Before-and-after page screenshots
---------------

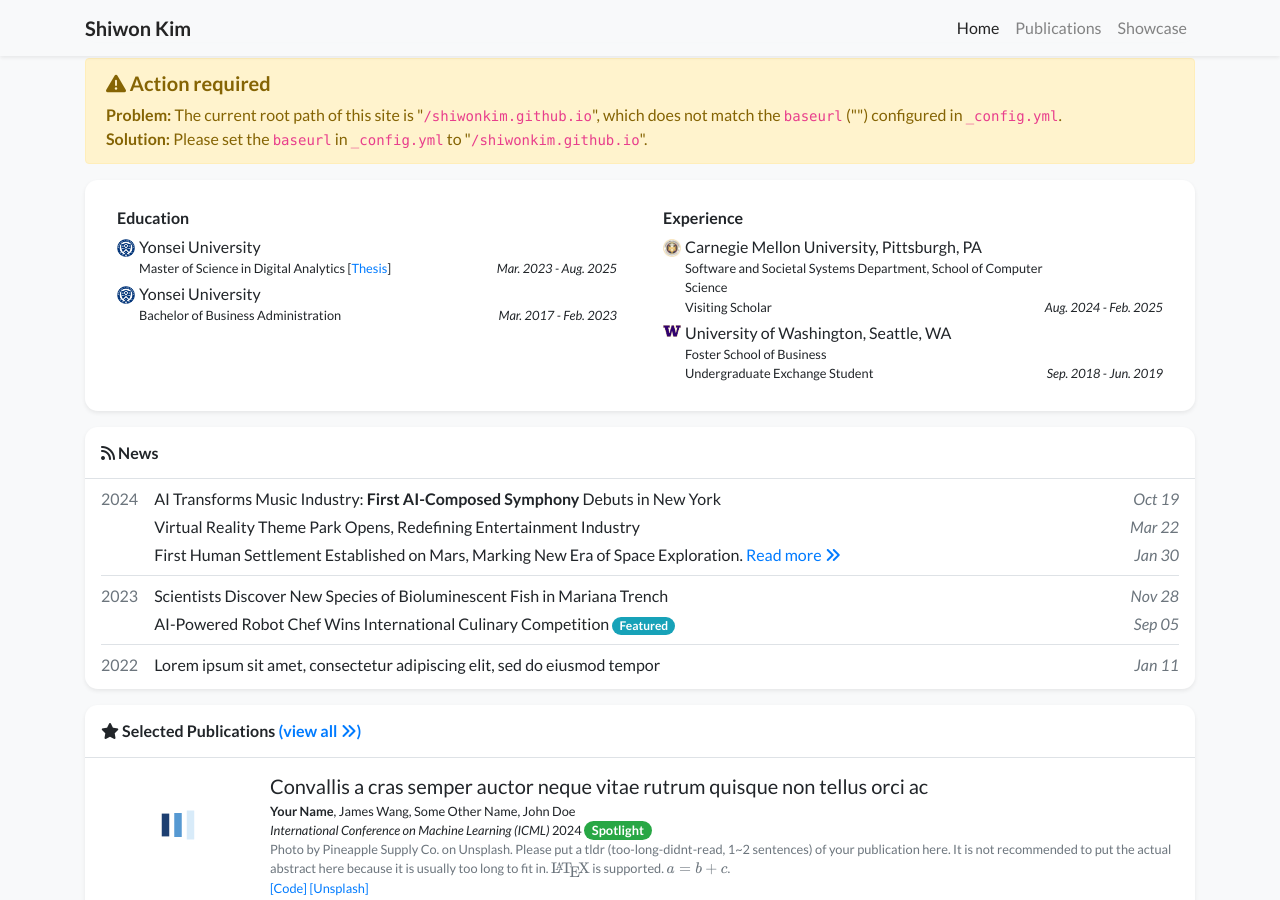
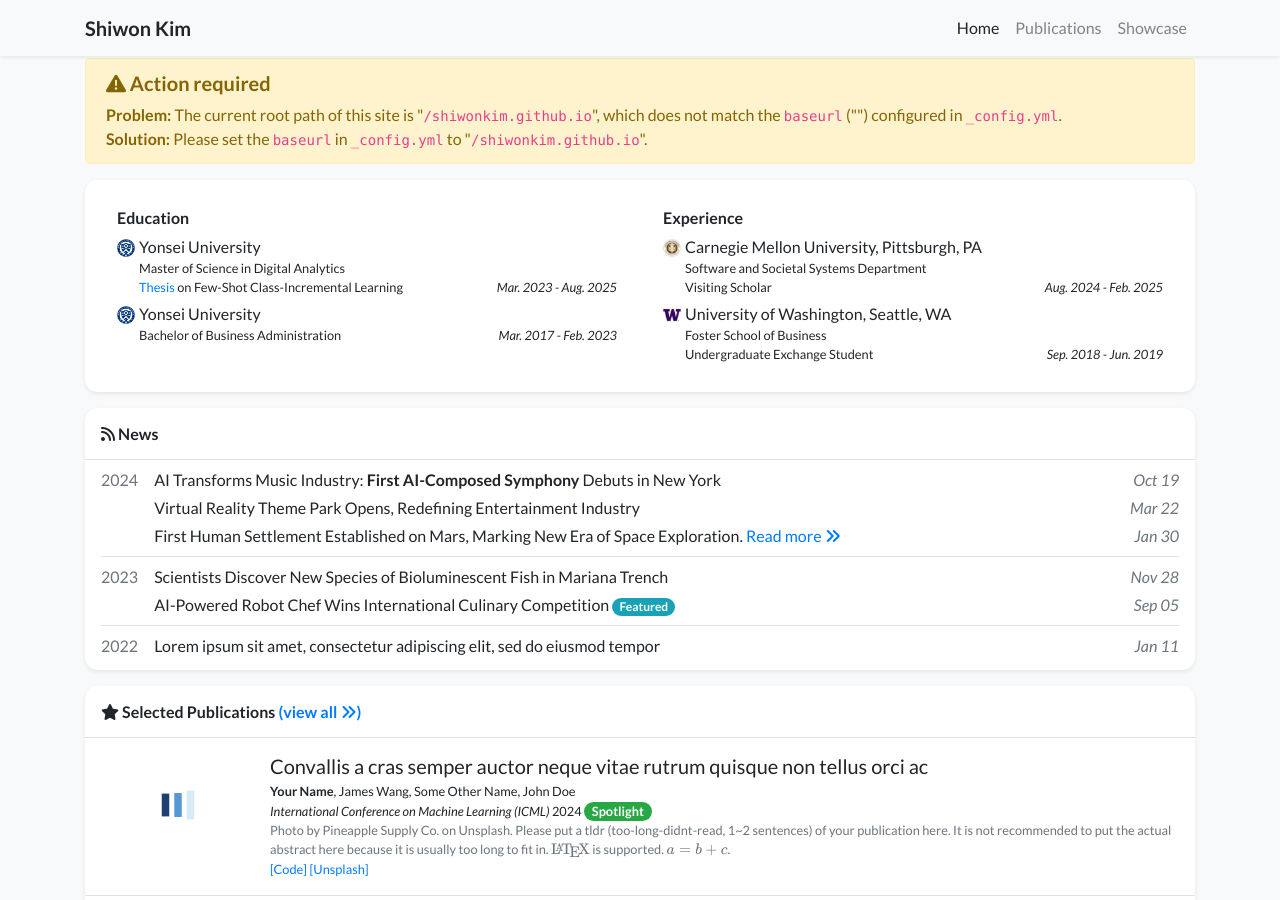
Before and after one commit to shiwonkim/shiwonkim.github.io, a Jekyll site: the page built from index.html, in a window 1280 px wide and 900 px high, scrolled down 425 px. Built offline with Jekyll 4.4.1, drawn with Linux system fonts in a browser that asks for light colours; nearby versions of some CDN libraries; a style sheet for code colours, icons or effects is not loaded.

Commit message:
edit profile

```diff
--- a/_data/profile.yml
+++ b/_data/profile.yml
@@ -43,7 +43,9 @@ education:
 #   date: Sep. 2024 - present
 - name: Yonsei University
   logo: /assets/images/badges/Yonsei.png
-  position: Master of Science in Digital Analytics [<a href="https://drive.google.com/file/d/1b8WPrng_qombcY7kuuBcZLOXR2rwLRtW/view?usp=sharing" target="_blank">Thesis</a>]
+  position: >-
+    Master of Science in Digital Analytics <br/>
+    <a href="https://drive.google.com/file/d/1b8WPrng_qombcY7kuuBcZLOXR2rwLRtW/view?usp=sharing" target="_blank">Thesis</a> on Few-Shot Class-Incremental Learning
   date: Mar. 2023 - Aug. 2025
 - name: Yonsei University
   logo: /assets/images/badges/Yonsei.png
@@ -54,7 +56,7 @@ experience:
 - name: Carnegie Mellon University, Pittsburgh, PA
   logo: /assets/images/badges/CMU.jpg
   position: >-
-    Software and Societal Systems Department, School of Computer Science <br/>
+    Software and Societal Systems Department <br/>
     Visiting Scholar
   date: Aug. 2024 - Feb. 2025
 - name: University of Washington, Seattle, WA
```
Also changed, not shown: assets/images/badges/UW.png.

---------------

**DESCRIPTION OF THE TASK**
Give back all entries exactly. No pictures belong in the copy.

**RESULT OF THE EXERCISE**
Before and after one commit to shiwonkim/shiwonkim.github.io, a Jekyll site: the page built from index.html, in a window 1280 px wide and 900 px high, scrolled down 425 px. Built offline with Jekyll 4.4.1, drawn with Linux system fonts in a browser that asks for light colours; nearby versions of some CDN libraries; a style sheet for code colours, icons or effects is not loaded.

Commit message:
edit profile

```diff
--- a/_data/profile.yml
+++ b/_data/profile.yml
@@ -43,7 +43,9 @@ education:
 #   date: Sep. 2024 - present
 - name: Yonsei University
   logo: /assets/images/badges/Yonsei.png
-  position: Master of Science in Digital Analytics [<a href="https://drive.google.com/file/d/1b8WPrng_qombcY7kuuBcZLOXR2rwLRtW/view?usp=sharing" target="_blank">Thesis</a>]
+  position: >-
+    Master of Science in Digital Analytics <br/>
+    <a href="https://drive.google.com/file/d/1b8WPrng_qombcY7kuuBcZLOXR2rwLRtW/view?usp=sharing" target="_blank">Thesis</a> on Few-Shot Class-Incremental Learning
   date: Mar. 2023 - Aug. 2025
 - name: Yonsei University
   logo: /assets/images/badges/Yonsei.png
@@ -54,7 +56,7 @@ experience:
 - name: Carnegie Mellon University, Pittsburgh, PA
   logo: /assets/images/badges/CMU.jpg
   position: >-
-    Software and Societal Systems Department, School of Computer Science <br/>
+    Software and Societal Systems Department <br/>
     Visiting Scholar
   date: Aug. 2024 - Feb. 2025
 - name: University of Washington, Seattle, WA
```
Also changed, not shown: assets/images/badges/UW.png.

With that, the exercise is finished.